Habit V: Seek First to Understand, Then to Be Understood
Apply empathetic listening to openly to familiarize with one's topic, which obliges them to interchange the listening and consider an open mind to become subjective by you, this lead to an atmosphere of compassionate as well as the positive problem-solving. We tend to prescribe to the solution to a problem that we have not diagnosed; we ignore to dig deeper into the problem. This makes use to make the problem even worst (Covey 114). Covey states "Seeking to understand consideration; seeking to be understood takes courage" (Covey 125) First we need to first understand before being understood, and that way, we first have to listen to people so that we can comprehend with them. Effective listening involves
- Evaluate: Agree or disagree with what is said
- Probe: Inquire more details based on self-perception
- Advice: Counsel as per your own experience.
- Interpret: Figure our individual's behaviors and motives.
Habit VI: Synergize
"Without doubt, you have to leave the comfort zone of base camp and confront an entirely new and unknown wilderness" (Covey 129). We need to uncover new options through creativity and openness. Through Synergy, we develop other options and create rousing possibilities. The significance of synergy appreciates the difference, the emotional, psychological and mental difference among people (Covey 130).
Habit VII Sharp the Saw
Renew and balance your resources, health, and energy to develop a long-term, sustainable and effective lifestyle. Covey relates the "Upward Spiral" model with sharpening the saw section. In our integrity, together with the essence and meaningful progress, the spiral will lead to the change, growth and continuous development (Covey142). Habit 7 characterized all the habits and made each one of them possible by preserving and promoting your greatest asset. The four dimensions that explain our nature include Spiritual, Physical, Mental, and Social Dimensions.
To wind up, learning is a perpetual activity that goes around humans' life, and we cannot stop learning as long as we are living. I have gained a lot of wisdom from the work of Covey, the principal that I have grasped in his book are applicable in every day's activity. I am looking forward to incorporating the principles into my goals and ensure that they are realistic and achievable. I admit that there are some challenges that I have faced when matching towards my goals, and The 7 Habits of Highly Effective People has brought hopes to me and understood what I need to change and how I can plan my schedule to ensure that I do not overlook some essential elements.
Covey, Stephen R. The 7 habits of highly effective people: Powerful lessons in personal change.

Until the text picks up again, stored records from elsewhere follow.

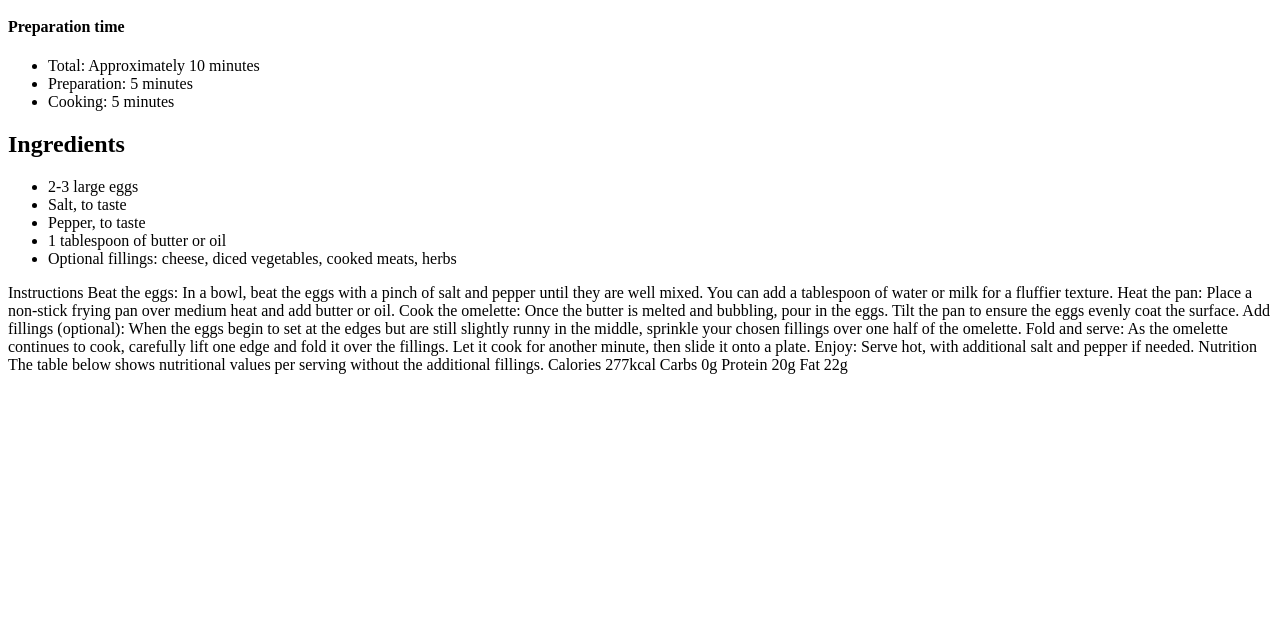
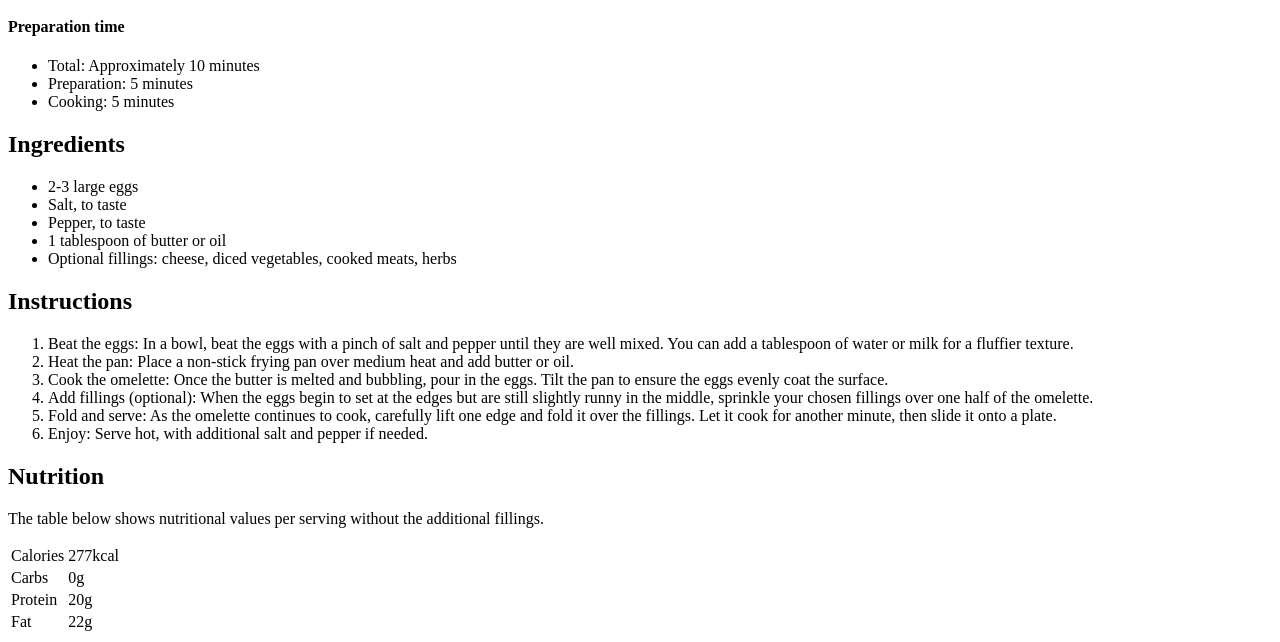
Before and after one commit to amittam104/Recipe-Page, a plain HTML site: page index.html in a window 1280 px wide. Shown: the part 713-1355 px from the top of the page. Before the commit the page ends 1095 px from the top, so only its background shows below. Drawn offline with Linux system fonts and the light colour scheme.

Commit message:
chore: markup update

```diff
--- a/index.html
+++ b/index.html
@@ -8,47 +8,103 @@
   </head>
   <body>
     <div class="container">
-      <img src="assets/images/image-omelette.jpeg" />
-      <h1>Simple Omelette Recipe</h1>
-      <p>
+      <img
+        src="assets/images/image-omelette.jpeg"
+        class="img"
+        alt="omelette dish"
+      />
+      <h1 class="recipe-header">Simple Omelette Recipe</h1>
+      <p class="recipe-intro">
         An easy and quick dish, perfect for any meal. This classic omelette
         combines beaten eggs cooked to perfection, optionally filled with your
         choice of cheese, vegetables, or meats.
       </p>
       <div class="prep-time">
-        <h4>Preparation time</h4>
-        <ul>
-          <li>Total: Approximately 10 minutes</li>
-          <li>Preparation: 5 minutes</li>
-          <li>Cooking: 5 minutes</li>
+        <h4 class="prep-header">Preparation time</h4>
+        <ul class="prep-list">
+          <li class="prep">
+            <span class="prep-name">Total:</span> Approximately 10 minutes
+          </li>
+          <li class="prep">
+            <span class="prep-name">Preparation:</span> 5 minutes
+          </li>
+          <li class="prep">
+            <span class="prep-name">Cooking:</span> 5 minutes
+          </li>
         </ul>
       </div>
       <div class="ingredients">
-        <h2>Ingredients</h2>
-        <ul>
-          <li>2-3 large eggs</li>
-          <li>Salt, to taste</li>
-          <li>Pepper, to taste</li>
-          <li>1 tablespoon of butter or oil</li>
-          <li>
+        <h2 class="section-header">Ingredients</h2>
+        <ul class="ingredients-list">
+          <li class="ing">2-3 large eggs</li>
+          <li class="ing">Salt, to taste</li>
+          <li class="ing">Pepper, to taste</li>
+          <li class="ing">1 tablespoon of butter or oil</li>
+          <li class="ing">
             Optional fillings: cheese, diced vegetables, cooked meats, herbs
           </li>
         </ul>
       </div>
-
-      Instructions Beat the eggs: In a bowl, beat the eggs with a pinch of salt
-      and pepper until they are well mixed. You can add a tablespoon of water or
-      milk for a fluffier texture. Heat the pan: Place a non-stick frying pan
-      over medium heat and add butter or oil. Cook the omelette: Once the butter
-      is melted and bubbling, pour in the eggs. Tilt the pan to ensure the eggs
-      evenly coat the surface. Add fillings (optional): When the eggs begin to
-      set at the edges but are still slightly runny in the middle, sprinkle your
-      chosen fillings over one half of the omelette. Fold and serve: As the
-      omelette continues to cook, carefully lift one edge and fold it over the
-      fillings. Let it cook for another minute, then slide it onto a plate.
-      Enjoy: Serve hot, with additional salt and pepper if needed. Nutrition The
-      table below shows nutritional values per serving without the additional
-      fillings. Calories 277kcal Carbs 0g Protein 20g Fat 22g
+      <div class="instructions">
+        <h2 class="section-header">Instructions</h2>
+        <ol class="instructions-list">
+          <li class="instruction">
+            <span class="instruction-name">Beat the eggs:</span> In a bowl, beat
+            the eggs with a pinch of salt and pepper until they are well mixed.
+            You can add a tablespoon of water or milk for a fluffier texture.
+          </li>
+          <li class="instruction">
+            <span class="instruction-name">Heat the pan:</span> Place a
+            non-stick frying pan over medium heat and add butter or oil.
+          </li>
+          <li class="instruction">
+            <span class="instruction-name">Cook the omelette:</span> Once the
+            butter is melted and bubbling, pour in the eggs. Tilt the pan to
+            ensure the eggs evenly coat the surface.
+          </li>
+          <li class="instruction">
+            <span class="instruction-name">Add fillings (optional):</span> When
+            the eggs begin to set at the edges but are still slightly runny in
+            the middle, sprinkle your chosen fillings over one half of the
+            omelette.
+          </li>
+          <li class="instruction">
+            <span class="instruction-name">Fold and serve:</span> As the
+            omelette continues to cook, carefully lift one edge and fold it over
+            the fillings. Let it cook for another minute, then slide it onto a
+            plate.
+          </li>
+          <li class="instruction">
+            <span class="instruction-name">Enjoy:</span> Serve hot, with
+            additional salt and pepper if needed.
+          </li>
+        </ol>
+      </div>
+      <div class="nutrition">
+        <h2 class="section-header">Nutrition</h2>
+        <p class="nutrition-description">
+          The table below shows nutritional values per serving without the
+          additional fillings.
+        </p>
+        <table class="nutrition-table">
+          <tr class="table-row">
+            <td class="table-cell">Calories</td>
+            <td class="table-cell">277kcal</td>
+          </tr>
+          <tr class="table-row">
+            <td class="table-cell">Carbs</td>
+            <td class="table-cell">0g</td>
+          </tr>
+          <tr class="table-row">
+            <td class="table-cell">Protein</td>
+            <td class="table-cell">20g</td>
+          </tr>
+          <tr class="table-row">
+            <td class="table-cell">Fat</td>
+            <td class="table-cell">22g</td>
+          </tr>
+        </table>
+      </div>
     </div>
   </body>
 </html>
```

Simon and Schuster, 2004.
Cite this page
Essay Example on The 7 Habits of Highly Effective People: Unlocking Your True Potential. (2022, Dec 27). Retrieved from https://proessays.net/essays/essay-example-on-the-7-habits-of-highly-effective-people-unlocking-your-true-potential
If you are the original author of this essay and no longer wish to have it published on the ProEssays website, please click below to request its removal:
- Paper Example on Failing to Meet Customer Expectations: The Consequence of Poor Service
- Ethical Values and Challenges in Decision Making Paper Example
- Organization's Mission, Vision, and Values Essay
- Critical Thinking on Business Ethics Paper Example
- Paper Example on Amazon: The Largest Online Retailer, Growing From $511K to $61B
- Leadership: Case Study Analysis and Solution
- Essay on My English Journey: Developing Qualities and Improving Shortcomings